◆ WHAT YOU ARE ASKED TO DO: Output all entries verbatim, dropping pictures.

--- DATA Enclosed Below ---

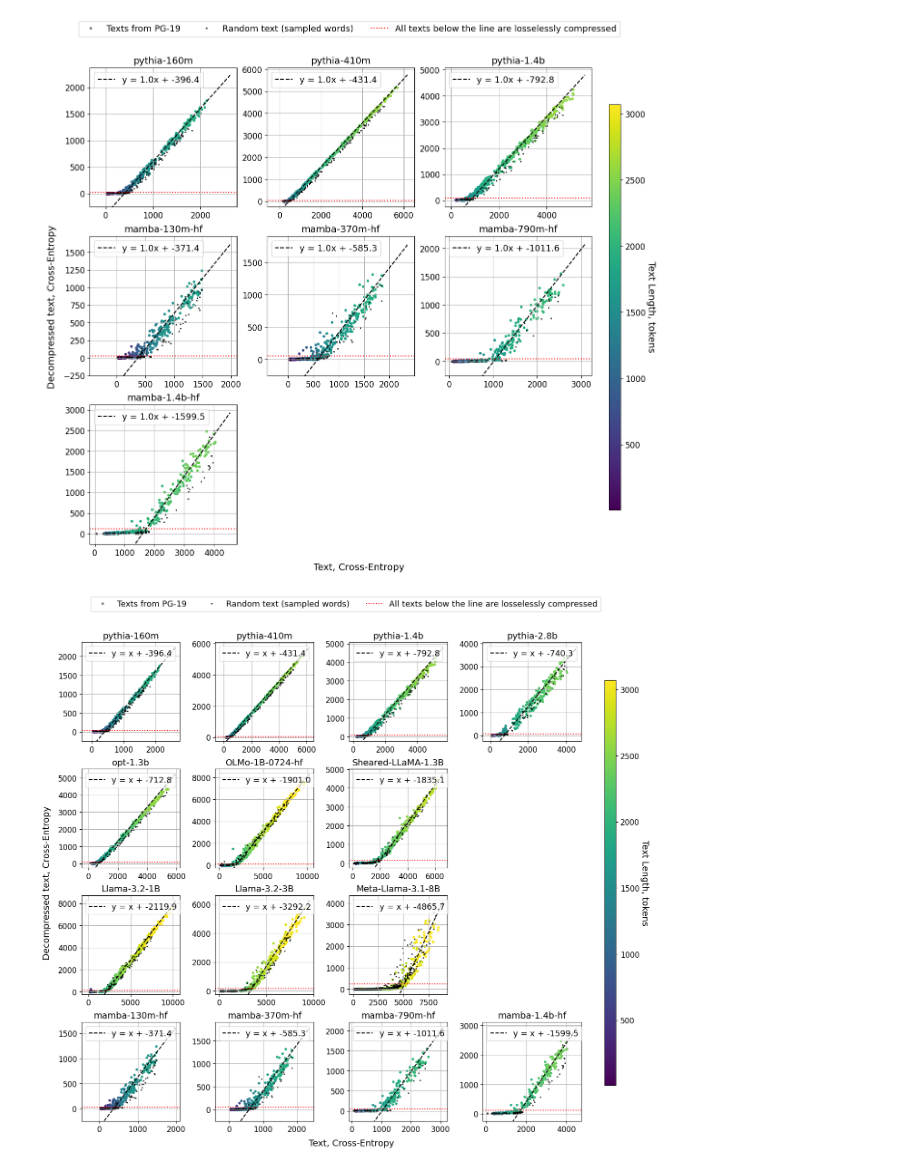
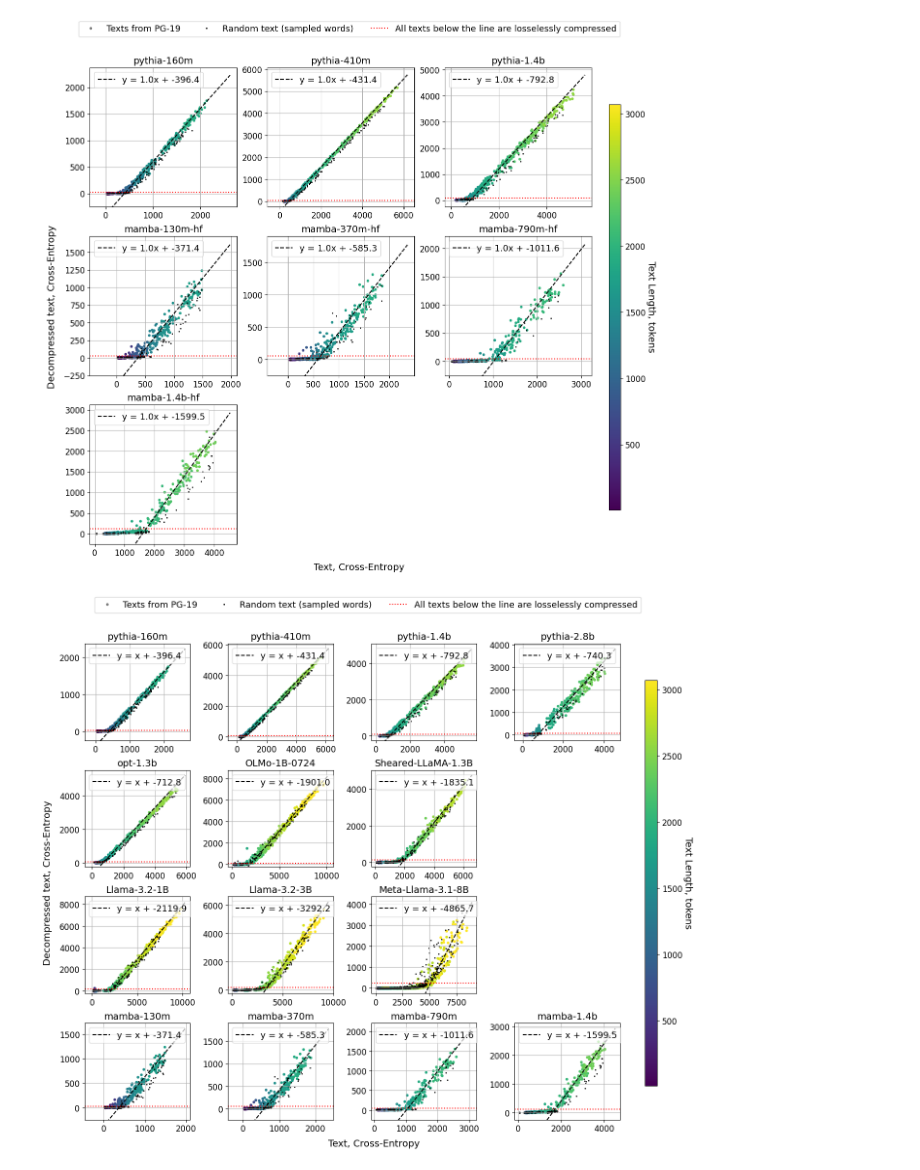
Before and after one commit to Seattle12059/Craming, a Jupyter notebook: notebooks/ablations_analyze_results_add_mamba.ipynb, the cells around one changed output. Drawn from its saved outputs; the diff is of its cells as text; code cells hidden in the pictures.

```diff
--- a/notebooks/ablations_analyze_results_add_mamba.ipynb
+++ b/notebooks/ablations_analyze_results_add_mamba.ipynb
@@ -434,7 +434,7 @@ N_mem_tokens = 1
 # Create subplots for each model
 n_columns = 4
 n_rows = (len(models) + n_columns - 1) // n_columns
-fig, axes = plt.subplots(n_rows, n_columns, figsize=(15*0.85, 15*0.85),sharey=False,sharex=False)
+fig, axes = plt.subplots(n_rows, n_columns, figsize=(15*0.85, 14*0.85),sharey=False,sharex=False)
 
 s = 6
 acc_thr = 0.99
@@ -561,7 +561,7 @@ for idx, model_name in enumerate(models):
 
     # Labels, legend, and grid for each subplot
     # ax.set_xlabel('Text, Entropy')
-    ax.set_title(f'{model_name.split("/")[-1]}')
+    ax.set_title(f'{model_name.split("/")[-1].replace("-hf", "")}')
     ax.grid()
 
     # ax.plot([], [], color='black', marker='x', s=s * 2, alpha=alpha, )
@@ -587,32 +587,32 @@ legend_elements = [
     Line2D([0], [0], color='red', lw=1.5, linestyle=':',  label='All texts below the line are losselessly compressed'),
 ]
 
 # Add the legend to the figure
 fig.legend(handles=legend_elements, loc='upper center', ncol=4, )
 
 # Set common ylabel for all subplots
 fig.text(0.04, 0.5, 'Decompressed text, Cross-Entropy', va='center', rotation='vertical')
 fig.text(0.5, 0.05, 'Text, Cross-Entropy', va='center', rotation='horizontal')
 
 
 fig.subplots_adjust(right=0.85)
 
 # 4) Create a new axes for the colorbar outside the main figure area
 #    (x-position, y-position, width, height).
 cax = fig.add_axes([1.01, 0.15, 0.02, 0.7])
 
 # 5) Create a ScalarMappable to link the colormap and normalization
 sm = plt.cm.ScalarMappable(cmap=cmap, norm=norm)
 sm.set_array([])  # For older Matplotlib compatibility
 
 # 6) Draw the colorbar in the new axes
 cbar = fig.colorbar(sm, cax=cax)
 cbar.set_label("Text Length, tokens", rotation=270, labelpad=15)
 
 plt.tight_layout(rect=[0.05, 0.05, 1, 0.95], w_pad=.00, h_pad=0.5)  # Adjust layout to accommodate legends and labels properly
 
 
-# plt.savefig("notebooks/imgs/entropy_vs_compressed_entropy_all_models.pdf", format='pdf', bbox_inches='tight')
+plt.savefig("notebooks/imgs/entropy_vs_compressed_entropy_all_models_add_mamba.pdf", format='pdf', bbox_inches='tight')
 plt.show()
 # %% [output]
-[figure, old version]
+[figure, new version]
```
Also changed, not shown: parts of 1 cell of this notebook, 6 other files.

--- End of Enclosed DATA ---

◆ TASK RESULT:
Before and after one commit to Seattle12059/Craming, a Jupyter notebook: notebooks/ablations_analyze_results_add_mamba.ipynb, the cells around one changed output. Drawn from its saved outputs; the diff is of its cells as text; code cells hidden in the pictures.

```diff
--- a/notebooks/ablations_analyze_results_add_mamba.ipynb
+++ b/notebooks/ablations_analyze_results_add_mamba.ipynb
@@ -434,7 +434,7 @@ N_mem_tokens = 1
 # Create subplots for each model
 n_columns = 4
 n_rows = (len(models) + n_columns - 1) // n_columns
-fig, axes = plt.subplots(n_rows, n_columns, figsize=(15*0.85, 15*0.85),sharey=False,sharex=False)
+fig, axes = plt.subplots(n_rows, n_columns, figsize=(15*0.85, 14*0.85),sharey=False,sharex=False)
 
 s = 6
 acc_thr = 0.99
@@ -561,7 +561,7 @@ for idx, model_name in enumerate(models):
 
     # Labels, legend, and grid for each subplot
     # ax.set_xlabel('Text, Entropy')
-    ax.set_title(f'{model_name.split("/")[-1]}')
+    ax.set_title(f'{model_name.split("/")[-1].replace("-hf", "")}')
     ax.grid()
 
     # ax.plot([], [], color='black', marker='x', s=s * 2, alpha=alpha, )
@@ -587,32 +587,32 @@ legend_elements = [
     Line2D([0], [0], color='red', lw=1.5, linestyle=':',  label='All texts below the line are losselessly compressed'),
 ]
 
 # Add the legend to the figure
 fig.legend(handles=legend_elements, loc='upper center', ncol=4, )
 
 # Set common ylabel for all subplots
 fig.text(0.04, 0.5, 'Decompressed text, Cross-Entropy', va='center', rotation='vertical')
 fig.text(0.5, 0.05, 'Text, Cross-Entropy', va='center', rotation='horizontal')
 
 
 fig.subplots_adjust(right=0.85)
 
 # 4) Create a new axes for the colorbar outside the main figure area
 #    (x-position, y-position, width, height).
 cax = fig.add_axes([1.01, 0.15, 0.02, 0.7])
 
 # 5) Create a ScalarMappable to link the colormap and normalization
 sm = plt.cm.ScalarMappable(cmap=cmap, norm=norm)
 sm.set_array([])  # For older Matplotlib compatibility
 
 # 6) Draw the colorbar in the new axes
 cbar = fig.colorbar(sm, cax=cax)
 cbar.set_label("Text Length, tokens", rotation=270, labelpad=15)
 
 plt.tight_layout(rect=[0.05, 0.05, 1, 0.95], w_pad=.00, h_pad=0.5)  # Adjust layout to accommodate legends and labels properly
 
 
-# plt.savefig("notebooks/imgs/entropy_vs_compressed_entropy_all_models.pdf", format='pdf', bbox_inches='tight')
+plt.savefig("notebooks/imgs/entropy_vs_compressed_entropy_all_models_add_mamba.pdf", format='pdf', bbox_inches='tight')
 plt.show()
 # %% [output]
-[figure, old version]
+[figure, new version]
```
Also changed, not shown: parts of 1 cell of this notebook, 6 other files.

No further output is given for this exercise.